The Black Cats boss had intimated in the past he is keen to bring more British players to the club after a summer influx of overseas players under previous manager Paolo Di Canio.
However, Poyet, who is also reported to be looking at Blackburn forward Jordan Rhodes, admitted securing British talent is proving difficult because of the fees being quoted or by players’ wage demands.
“We had a problem in the summer to buy in England, it's not easy,” said Poyet, who revealed Steven Fletcher will be fit for tomorrow’s trip to Fulham. “It’s very difficult, I can tell you that.

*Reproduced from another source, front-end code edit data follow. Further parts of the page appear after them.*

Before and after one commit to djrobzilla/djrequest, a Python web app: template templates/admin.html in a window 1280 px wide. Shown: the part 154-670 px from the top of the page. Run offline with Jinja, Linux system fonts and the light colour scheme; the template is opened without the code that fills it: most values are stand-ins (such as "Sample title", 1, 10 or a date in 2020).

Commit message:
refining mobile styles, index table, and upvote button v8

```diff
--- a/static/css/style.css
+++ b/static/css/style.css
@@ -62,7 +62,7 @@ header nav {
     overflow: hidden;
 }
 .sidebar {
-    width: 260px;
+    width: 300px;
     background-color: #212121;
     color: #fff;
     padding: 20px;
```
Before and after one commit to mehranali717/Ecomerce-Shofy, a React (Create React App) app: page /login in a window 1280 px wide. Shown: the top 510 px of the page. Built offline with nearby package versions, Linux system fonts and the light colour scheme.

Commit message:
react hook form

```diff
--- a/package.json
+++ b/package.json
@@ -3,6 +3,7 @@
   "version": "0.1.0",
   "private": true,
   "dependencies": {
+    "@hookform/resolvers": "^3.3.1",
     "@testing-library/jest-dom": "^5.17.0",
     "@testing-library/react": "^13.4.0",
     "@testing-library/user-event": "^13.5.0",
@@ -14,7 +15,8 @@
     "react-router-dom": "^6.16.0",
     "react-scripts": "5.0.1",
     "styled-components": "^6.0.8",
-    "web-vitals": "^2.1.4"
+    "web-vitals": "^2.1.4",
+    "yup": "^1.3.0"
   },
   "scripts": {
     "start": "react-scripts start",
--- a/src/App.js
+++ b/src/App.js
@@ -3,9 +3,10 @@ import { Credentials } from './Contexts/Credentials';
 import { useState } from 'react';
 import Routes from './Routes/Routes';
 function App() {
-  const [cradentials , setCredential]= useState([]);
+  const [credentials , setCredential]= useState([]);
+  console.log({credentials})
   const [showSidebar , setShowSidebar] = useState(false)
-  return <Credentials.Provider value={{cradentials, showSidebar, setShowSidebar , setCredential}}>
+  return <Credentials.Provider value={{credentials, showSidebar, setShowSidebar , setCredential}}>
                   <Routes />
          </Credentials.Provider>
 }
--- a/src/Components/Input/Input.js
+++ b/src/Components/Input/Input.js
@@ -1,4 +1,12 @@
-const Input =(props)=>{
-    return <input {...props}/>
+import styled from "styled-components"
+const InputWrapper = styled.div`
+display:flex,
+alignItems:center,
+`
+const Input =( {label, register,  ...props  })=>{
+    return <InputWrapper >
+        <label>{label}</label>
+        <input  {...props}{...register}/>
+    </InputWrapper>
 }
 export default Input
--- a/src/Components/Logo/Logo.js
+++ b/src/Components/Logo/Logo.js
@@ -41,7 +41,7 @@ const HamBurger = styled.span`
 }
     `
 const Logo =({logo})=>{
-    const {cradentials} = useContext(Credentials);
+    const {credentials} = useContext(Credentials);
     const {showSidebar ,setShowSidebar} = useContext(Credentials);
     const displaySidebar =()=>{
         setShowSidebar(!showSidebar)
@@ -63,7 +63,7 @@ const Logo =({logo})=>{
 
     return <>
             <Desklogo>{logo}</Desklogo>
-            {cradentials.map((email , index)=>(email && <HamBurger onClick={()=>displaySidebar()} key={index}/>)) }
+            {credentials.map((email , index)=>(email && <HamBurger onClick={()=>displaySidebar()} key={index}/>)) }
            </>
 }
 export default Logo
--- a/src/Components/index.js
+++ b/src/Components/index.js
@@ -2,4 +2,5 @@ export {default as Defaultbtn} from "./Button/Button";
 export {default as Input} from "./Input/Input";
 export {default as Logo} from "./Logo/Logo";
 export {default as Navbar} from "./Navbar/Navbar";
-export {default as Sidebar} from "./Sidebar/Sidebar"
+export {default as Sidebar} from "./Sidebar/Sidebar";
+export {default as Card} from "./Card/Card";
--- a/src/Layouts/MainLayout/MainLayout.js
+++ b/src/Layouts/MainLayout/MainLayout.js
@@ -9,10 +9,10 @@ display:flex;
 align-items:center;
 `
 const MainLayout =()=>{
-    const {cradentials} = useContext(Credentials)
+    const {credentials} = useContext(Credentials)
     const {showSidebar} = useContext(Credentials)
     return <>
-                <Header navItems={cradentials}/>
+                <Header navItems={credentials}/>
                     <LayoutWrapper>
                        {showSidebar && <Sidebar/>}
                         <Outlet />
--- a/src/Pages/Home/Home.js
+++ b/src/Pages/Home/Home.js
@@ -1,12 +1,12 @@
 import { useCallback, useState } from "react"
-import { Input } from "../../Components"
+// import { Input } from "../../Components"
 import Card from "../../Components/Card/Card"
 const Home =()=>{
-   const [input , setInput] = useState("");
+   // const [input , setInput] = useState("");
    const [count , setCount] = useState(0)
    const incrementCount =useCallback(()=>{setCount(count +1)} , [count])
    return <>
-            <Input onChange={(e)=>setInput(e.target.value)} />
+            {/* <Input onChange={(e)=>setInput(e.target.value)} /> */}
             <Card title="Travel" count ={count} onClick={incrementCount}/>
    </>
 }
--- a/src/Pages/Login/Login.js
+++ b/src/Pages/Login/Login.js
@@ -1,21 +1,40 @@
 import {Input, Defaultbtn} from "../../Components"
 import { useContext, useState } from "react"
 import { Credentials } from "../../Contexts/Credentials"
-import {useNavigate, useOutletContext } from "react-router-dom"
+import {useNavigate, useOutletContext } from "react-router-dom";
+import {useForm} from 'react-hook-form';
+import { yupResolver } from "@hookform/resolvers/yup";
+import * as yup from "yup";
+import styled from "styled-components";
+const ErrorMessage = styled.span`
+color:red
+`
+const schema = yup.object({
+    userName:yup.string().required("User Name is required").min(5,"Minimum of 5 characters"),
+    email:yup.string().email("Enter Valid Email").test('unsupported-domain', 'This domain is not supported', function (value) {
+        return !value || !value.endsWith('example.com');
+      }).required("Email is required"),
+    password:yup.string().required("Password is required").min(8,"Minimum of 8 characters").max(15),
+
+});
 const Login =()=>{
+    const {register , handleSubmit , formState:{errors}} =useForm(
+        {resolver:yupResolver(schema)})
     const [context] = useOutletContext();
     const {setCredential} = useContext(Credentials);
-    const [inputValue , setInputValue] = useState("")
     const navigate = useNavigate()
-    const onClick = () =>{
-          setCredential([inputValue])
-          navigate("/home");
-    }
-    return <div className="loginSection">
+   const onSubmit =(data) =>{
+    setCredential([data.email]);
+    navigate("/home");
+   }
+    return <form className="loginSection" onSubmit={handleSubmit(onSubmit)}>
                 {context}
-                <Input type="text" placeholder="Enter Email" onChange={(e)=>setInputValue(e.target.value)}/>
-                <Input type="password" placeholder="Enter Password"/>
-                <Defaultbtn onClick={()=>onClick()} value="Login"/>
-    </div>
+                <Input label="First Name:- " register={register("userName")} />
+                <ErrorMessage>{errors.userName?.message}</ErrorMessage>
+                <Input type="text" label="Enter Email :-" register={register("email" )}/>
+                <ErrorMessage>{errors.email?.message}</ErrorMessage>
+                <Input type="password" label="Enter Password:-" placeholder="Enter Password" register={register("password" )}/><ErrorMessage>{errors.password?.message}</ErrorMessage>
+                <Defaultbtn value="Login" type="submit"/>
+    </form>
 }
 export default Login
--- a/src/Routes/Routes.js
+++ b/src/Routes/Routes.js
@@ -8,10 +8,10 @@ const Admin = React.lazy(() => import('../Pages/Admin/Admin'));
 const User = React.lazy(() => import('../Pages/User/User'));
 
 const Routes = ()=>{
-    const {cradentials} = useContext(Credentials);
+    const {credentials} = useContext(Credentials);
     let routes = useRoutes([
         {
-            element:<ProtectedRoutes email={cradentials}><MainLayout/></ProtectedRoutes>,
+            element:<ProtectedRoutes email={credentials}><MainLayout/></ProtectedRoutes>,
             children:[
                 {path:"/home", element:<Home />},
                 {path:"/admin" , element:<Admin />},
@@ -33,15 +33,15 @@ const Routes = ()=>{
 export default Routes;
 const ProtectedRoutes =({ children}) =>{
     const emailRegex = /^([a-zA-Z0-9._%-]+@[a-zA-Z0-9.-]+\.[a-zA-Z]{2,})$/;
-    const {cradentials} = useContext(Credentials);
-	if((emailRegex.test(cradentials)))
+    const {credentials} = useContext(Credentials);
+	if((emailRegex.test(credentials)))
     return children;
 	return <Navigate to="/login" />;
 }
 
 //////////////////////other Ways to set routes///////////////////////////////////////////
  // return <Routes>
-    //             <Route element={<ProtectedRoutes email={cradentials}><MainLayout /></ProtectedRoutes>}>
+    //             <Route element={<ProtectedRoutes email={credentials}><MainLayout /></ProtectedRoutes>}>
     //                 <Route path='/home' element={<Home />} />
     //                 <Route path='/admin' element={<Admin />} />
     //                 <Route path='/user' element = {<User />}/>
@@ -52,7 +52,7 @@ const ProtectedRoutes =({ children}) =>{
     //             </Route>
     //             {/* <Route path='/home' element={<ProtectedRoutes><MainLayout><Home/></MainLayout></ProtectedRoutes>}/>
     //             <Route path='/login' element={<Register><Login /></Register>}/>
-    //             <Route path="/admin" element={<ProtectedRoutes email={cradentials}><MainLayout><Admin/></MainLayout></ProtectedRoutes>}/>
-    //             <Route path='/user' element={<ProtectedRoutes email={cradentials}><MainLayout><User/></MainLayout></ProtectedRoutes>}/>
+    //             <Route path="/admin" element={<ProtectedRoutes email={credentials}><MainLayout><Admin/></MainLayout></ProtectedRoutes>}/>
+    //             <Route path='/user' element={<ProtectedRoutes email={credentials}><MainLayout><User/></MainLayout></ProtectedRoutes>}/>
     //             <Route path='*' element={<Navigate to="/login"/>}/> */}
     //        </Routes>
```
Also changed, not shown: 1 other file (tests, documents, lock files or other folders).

Sometimes there are English players and they're on the bench at teams and not playing and they should be playing in another team, but because we cannot pay them (enough), there's no chance of them coming.
“There are teams who want too much money, there are teams who have no limit on what they pay, there are clubs with more money and big squads and it's impossible to get those players.
“I wanted to play when I was a player but it's down to the player's character, the future they have and what they want.
“It’s like in any other industry, we always say it about football but if you go to Formula One and a driver changes teams it's because they pay more, they don't move to earn less.
“It’s true. It’s like actors, they do films that are rubbish but they get paid anyway and they do magnificent films, but nobody talks about actors, it’s always about footballers. I've never seen anyone in any job get an offer and say I don't accept that, I want less!
“It's just the way football has gone and I don't know where it's going to finish. There have been moments where I thought it (wage rises) would stop but there's always a way around it. I think there are players who deserve to be playing more, but for different reasons they can't play.”
While he has been busy looking for reinforcements, Poyet has also sanctioned Cabral’s move to Genoa and the Black Cats boss admits the midfielder may not be the only player to leave the Stadium of Light this month.
Despite a promising debut against tomorrow’s opponents Fulham, Cabral struggled to make an impact and Poyet admitted his departure had been for a number of reasons.
He said: “It's difficult to say (why it didn’t work for Cabral). For me, he probably has his own opinion but there was a part of him just not working.
“I don't want to blame myself only, it was probably a combination of things like when he arrived, where he was playing, the players that we had the way I wanted to play, the players in his position, how they were doing.
“Cattermole and Ki, now it's easier to say now he's gone, they were in front of him in the position so that made it more difficult and he wasn't even on the bench in the end and when you realise that you're gone. Everything's come together for him to go to Genoa and I'm pleased.”
Meanwhile, Swansea City manager Michael Laudrup has revealed he considered recalling Ki Sung-Yeung from his loan spell on Wearside, but admitted he wouldn’t have been able to guarantee the midfielder regular starts.
Asked whether he had considered brining Ki back, Laudrup said: “Yes and no. Of course it’s a possibility when you think about the number of midfield players we have but there are a number of things you have to take into consideration.
“They are bottom of the table but they are in the semi-final and he is playing all the time. I think I wouldn’t do that as it wouldn’t help either of us taking him back. He is playing there all the time, I take him back and he plays sometimes or sits on the bench, you can imagine mentally how that would affect the player.”